Those familiar with Philip K. Dick‘s The Man in the High Castle will no doubt remember the careful allusions to its historical fiction that start trickling out in the novel’s first few pages, not the least of which being a shopkeep talking about his favorite brand of marijuana cigarettes. Industries that were complete fantasies at the time of the novel’s publication were part of the fabric of day-to-day life in the alternate 1960s of the story, and the novel is gorged with inventive details of Dick’s imagined world where Japan and Germany won World War II, from technological advances in travel and an endless stream of imagined societal tics. And though Amazon’s The Man in the High Castle, a 10-episode adaptation of Dick’s novel, brings the paranoid intrigue and political fury of this story of rebellion to vivid, engrossing life, the series often sleeps on the source material’s vibrant hash of personal nuances, to say nothing of Dick’s oft-forgotten sense of humor.
This, frankly, isn’t so surprising considering the fact that the series’ most recognizable executive producer is Ridley Scott, working with creator Frank Spotnitz, who is best known as a longtime EP for The X-Files. Scott’s reputation was built on two science fiction films, Alien and Blade Runner, the latter of which was based on Dick’s “Do Android’s Dream of Electric Sheep?,” and though the film remains an astounding masterwork of style and philosophical contemplation, there’s no denying that it similarly tones down the sheer strangeness of Dick’s writing. So, as we begin to get introduced to the world of The Man in the High Castle, wherein Aikido expert Juliana Crain (Alexa Davalos) is suddenly swept up in fighting for the resistance against her Japanese overseers in San Francisco, circa 1963, there’s a clear, overt seriousness to the overall tone, an insistence on the importance of the narrative’s dramatic muster, that’s hard to take all that seriously.
That being said, as an entertainment, The Man in the High Castle is Amazon’s most assured and riveting production since Transparent, even as it is lacking for that dramedy’s grace and unforced, immediate relevancy. In detailing the life of Juliana, as well as her boyfriend, Frank Frink (Rupert Evans), under the thumb of the Nazis and the Japanese empire, the series evokes a convincing and humane vision of what fascism in America (or, in this case, the American territories) would really look like, just in time for Donald Trump’s presidential bid. And the series is most striking when it focuses on the odd experiences and images of this imagined world, such as when we get a glimpse into the home of John Smith (Rufus Sewell), an American Nazi higher-up, and see that his home life is as loving and ruled by parental wisdom as any random suburban household, just with a few more swastikas around the house.

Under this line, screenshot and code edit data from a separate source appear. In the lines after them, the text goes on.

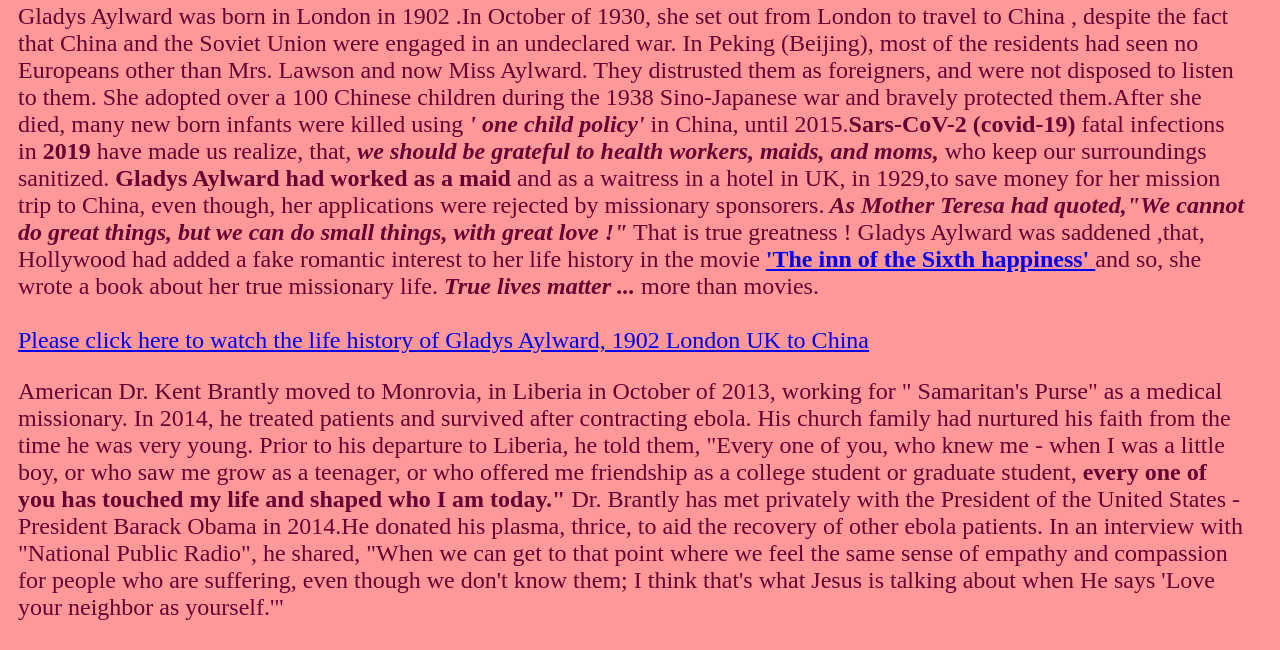
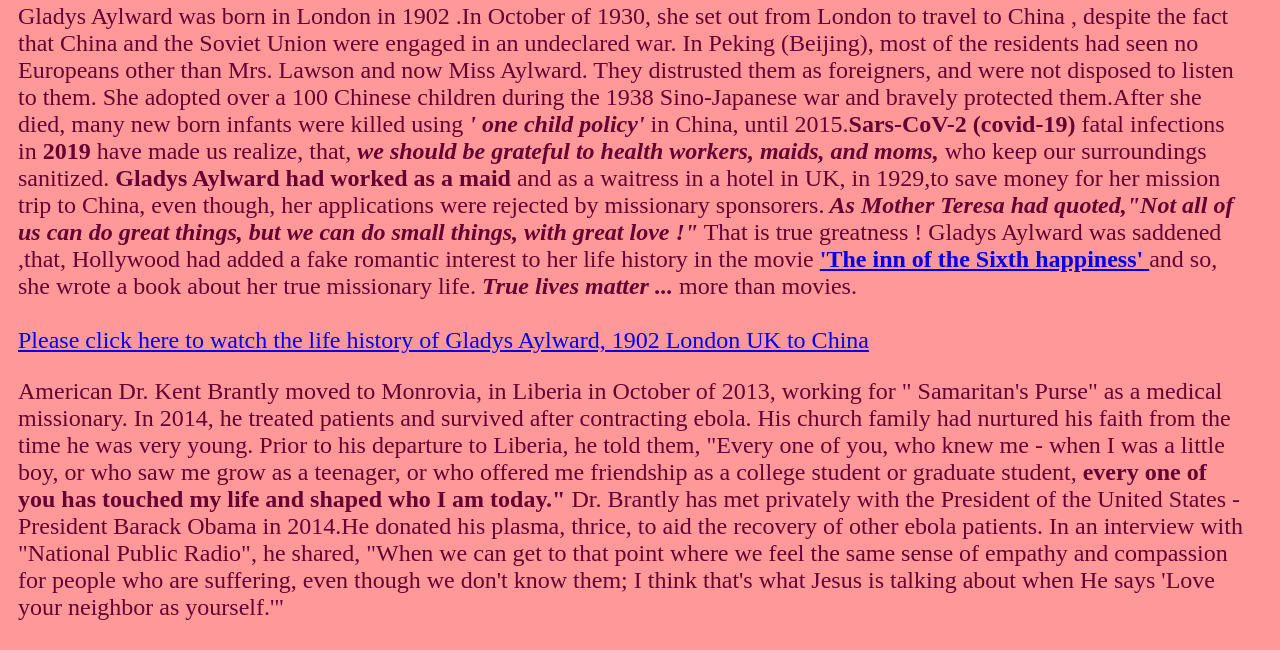
Before and after one commit to STL-LC101-January-22/assignment-4-html-me-something-Hannah2020M, a website: page index.html in a window 1280 px wide. Shown: the part 7702-8352 px from the top of the page. Drawn offline with Linux system fonts and the light colour scheme.

Commit message:
Mother Teresa quote do small things with great love

```diff
--- a/index.html
+++ b/index.html
@@ -386,7 +386,7 @@
             our surroundings sanitized. <b>Gladys Aylward had worked as a maid </b>
             and as a waitress in a hotel in UK, in 1929,to save money for her mission trip
             to China, even though, her applications were rejected by missionary sponsorers.<em><b>
-                  As Mother Teresa had quoted,"We cannot do great things, but we can do small
+                  As Mother Teresa had quoted,"Not all of us can do great things, but we can do small
                   things, with great love !"</b></em> That is true greatness ! Gladys Aylward
             was saddened ,that, Hollywood had added a fake romantic interest to
             her life history in the movie
```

There’s another strong image that comes about halfway through the first episode, when a secretive resistance fighter, Joe Blake (Luke Kleintank), is stopped by a Nazi officer on his way to a town in the neutral zone, between the coasts, where he is meant to deliver information to the titular head of the resistance. As he’s stopped, he notices a flurry of what looks like grey snow, which the officer quickly informs him is ash, the byproduct of mass incinerations of the diseased, handicapped, and elderly at a nearby hospital. These seemingly passive, everyday horrors clearly proliferate in the likes of Frank, Juliana, and Joe, and their personal lives are impeded with these savage acts that are, ironically, meant to make the world more civilized.
When the show pauses to take in experiences like this, The Man in the High Castle proves both unnerving and intensely fascinating, but all too often, the series locks into the familiar steps of a spy narrative, everything somehow looping back around to reiterate narrative elements, or begin building to a yet-to-be-seen plot turn or climax. The show is too dramatically dry, too interested in talking about the world Dick created, to get at Dick’s more volatile political ideas and give the full sense of his sardonic perspective. Of course, the series is under no obligation to replicate the book’s tone, but as it stands, the series just comes off as a merely satisfying spy story that rarely gets more creative than its premise. Indeed, Amazon’s latest series is quite engaging, but when it hints at the wild and insightful series that it could have been with a few more risks and a little less interest in the beats of the story, the dramatic limitations of Scott and Spotnitz’s vision become increasingly hard to ignore.
★★★ Good — Proceed with cautious optimism